Severity: normal → enhancement
Priority: -- → P1
Target Milestone: --- → 3.12
Isn't this bug effectively a duplicate of bug 294531 ? As I mentioned yesterday, I think we can have a single callback API that can be used to : a) initiate a new cert path validation, or b) abort one already started. I think all our new callback APIs should be defined to use varargs, so that we can extend them in the future without needing to go through the pain we now face for the existing SSL callbacks.
Nelson, This bug is about the SSL layer callback. Bug 294531 is about the new functions in the CERT (PKIX) layer. Using varargs is an interesting idea, but it has its own problems, such as how to specify the # of arguments that follow so the callback code knows how to pop them.
See also bug 151010 .
QA Contact: jason.m.reid → libraries
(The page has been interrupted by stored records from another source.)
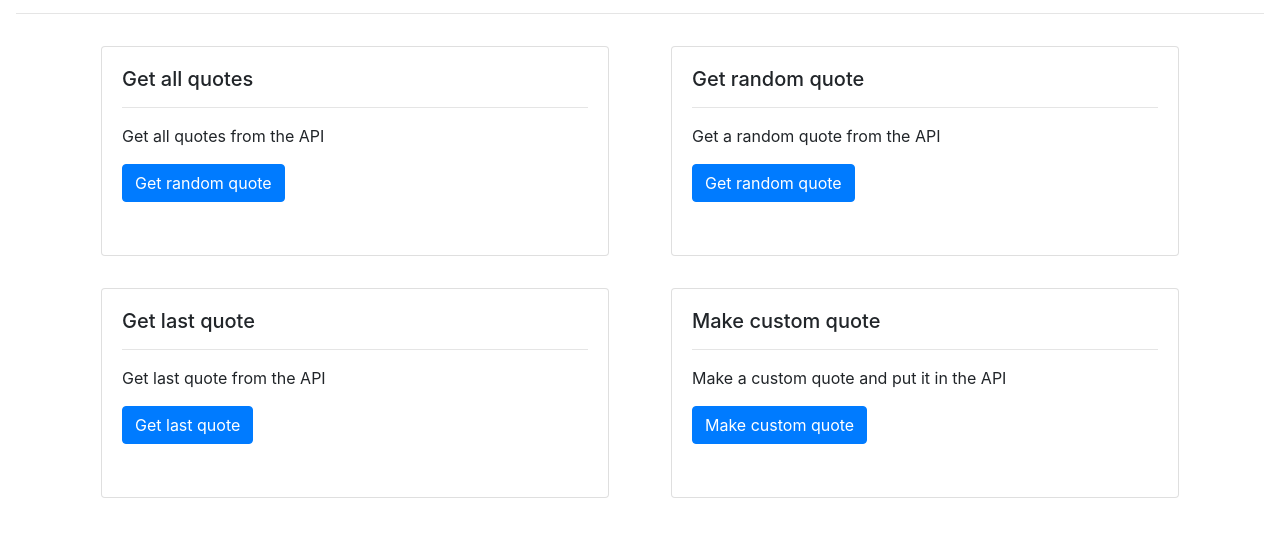
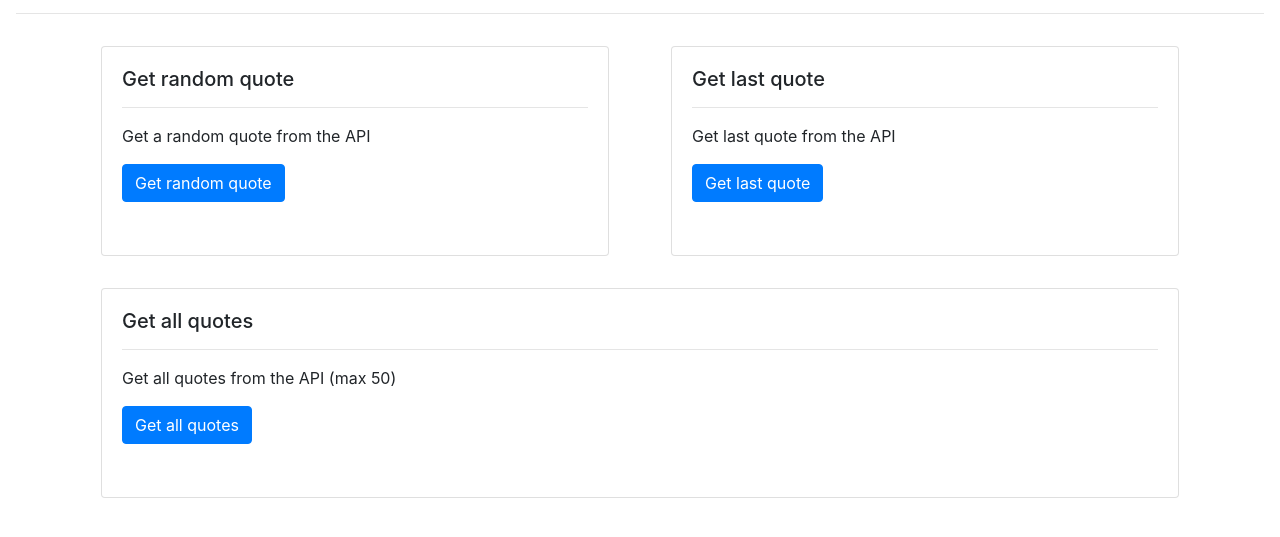
Before and after one commit to ThibaudWagemans/api-development, a plain HTML site: page index.html in a window 1280 px wide. Shown: the part 67-604 px from the top of the page. Drawn offline with nearby package versions, Linux system fonts and the light colour scheme.

Commit message:
Implement AlpineJS

```diff
--- a/index.css
+++ b/index.css
@@ -23,3 +23,7 @@ body {
         min-height: 210px;
     }
 }
+
+.api-output {
+    margin-top: 1rem;
+}
--- a/index.html
+++ b/index.html
@@ -13,15 +13,14 @@
   <body>
     <h1>The office quotes API</h1>
     <hr>
-
     <div class="container">
       <div class="row">
         <div class="col-sm">
           <div class="card">
             <div class="card-body">
-            <h5 class="card-title">Get all quotes</h5>
+              <h5 class="card-title">Get random quote</h5>
               <hr>
-            <p class="card-text">Get all quotes from the API</p>
+              <p class="card-text">Get a random quote from the API</p>
               <div x-data="{
                 responsedata: null,
                 async getData() {
@@ -29,40 +28,55 @@
                 }
               }">
                 <button class="btn btn-primary" x-on:click="getData">Get random quote</button>
-              <p x-text="responsedata[0].content"></p>
+                <p class="api-output" x-text="responsedata.content"></p>
               </div>
             </div>
           </div>
         </div>
-      <div class="col-sm">
-        <div class="card">
-          <div class="card-body">
-            <h5 class="card-title">Get random quote</h5>
-            <hr>
-            <p class="card-text">Get a random quote from the API</p>
-            <a href="random.html" class="btn btn-primary">Get random quote</a>
-          </div>
-        </div>
-      </div>
-    </div>
-    <div class="row">
+
         <div class="col-sm">
           <div class="card">
             <div class="card-body">
               <h5 class="card-title">Get last quote</h5>
               <hr>
               <p class="card-text">Get last quote from the API</p>
-            <a href="quotes.html" class="btn btn-primary">Get last quote</a>
+              <div x-data="{
+                responsedata: null,
+                async getData() {
+                  this.responsedata = await (await fetch('https://api-development-service-tibogeeraerts.cloud.okteto.net/quotes/last')).json();
+                }
+              }">
+                <button class="btn btn-primary" x-on:click="getData">Get last quote</button>
+                <p class="api-output" x-text="responsedata.content"></p>
               </div>
             </div>
           </div>
+        </div>
+      </div>
+
+      <div class="row">
         <div class="col-sm">
           <div class="card">
             <div class="card-body">
-            <h5 class="card-title">Make custom quote</h5>
+              <h5 class="card-title">Get all quotes</h5>
               <hr>
-            <p class="card-block justify-content-center">Make a custom quote and put it in the API</p>
-            <a href="random.html" class="btn btn-primary">Make custom quote</a>
+              <p class="card-text">Get all quotes from the API (max 50)</p>
+              <div x-data="{
+                responsedata: null,
+                async getData() {
+                  this.responsedata = await (await fetch('https://api-development-service-tibogeeraerts.cloud.okteto.net/quotes/all')).json();
+                  let output = document.getElementById('output');
+                  output.innerHTML = '';
+                  for (let i = 0; i < this.responsedata.length; i++) {
+                    let li = document.createElement('li');
+                    li.innerHTML = this.responsedata[i].content;
+                    output.appendChild(li);
+                  }
+                }
+              }">
+                <button class="btn btn-primary" x-on:click="getData">Get all quotes</button>
+                <ul id="output" class="api-output"></ul>
+              </div>
             </div>
           </div>
         </div>
```
Lines whose indentation alone changed are shown as unchanged.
See also bug 288788 which requests other enhancements to the SSL callback interface.
I thought Steve Parkinson took this bug. (?)
Version: unspecified → trunk
Not P1 for 3.12.
Priority: P1 → P3
This bug contains two separate RFEs which can be implemented independently. I think it is likely that one of these will be implemented before the other. So, I am narrowing the scope of this bug to just include the second issue from comment 0, namely: 2) the actual cert chain transmitted by the peer isn't passed to the callback We can address that problem without changing the callback API. We can simply provide a new libSSL function that the callback function can call to obtain the certs sent by the peer. I will reopen bug 234135 to address the non-blocking issue.
I propose to add this new function to libSSL: extern CERTCertList * SSL_PeerCertificateList(PRFileDesc *fd); It will return a CERTCertList containing the list of certs sent by the peer, in original order, or NULL if it cannot or if it received no certs from the peer. (Should it return an empty list if it received no certs from the peer?) The caller could then traverse/manipulate the list with any of the usual functions declared in cert.h, and destroy the list with CERT_DestroyCertList when done with it.
I think we'd like to add this for 3.12 if possible. Patch forthcoming.
Priority: P3 → P2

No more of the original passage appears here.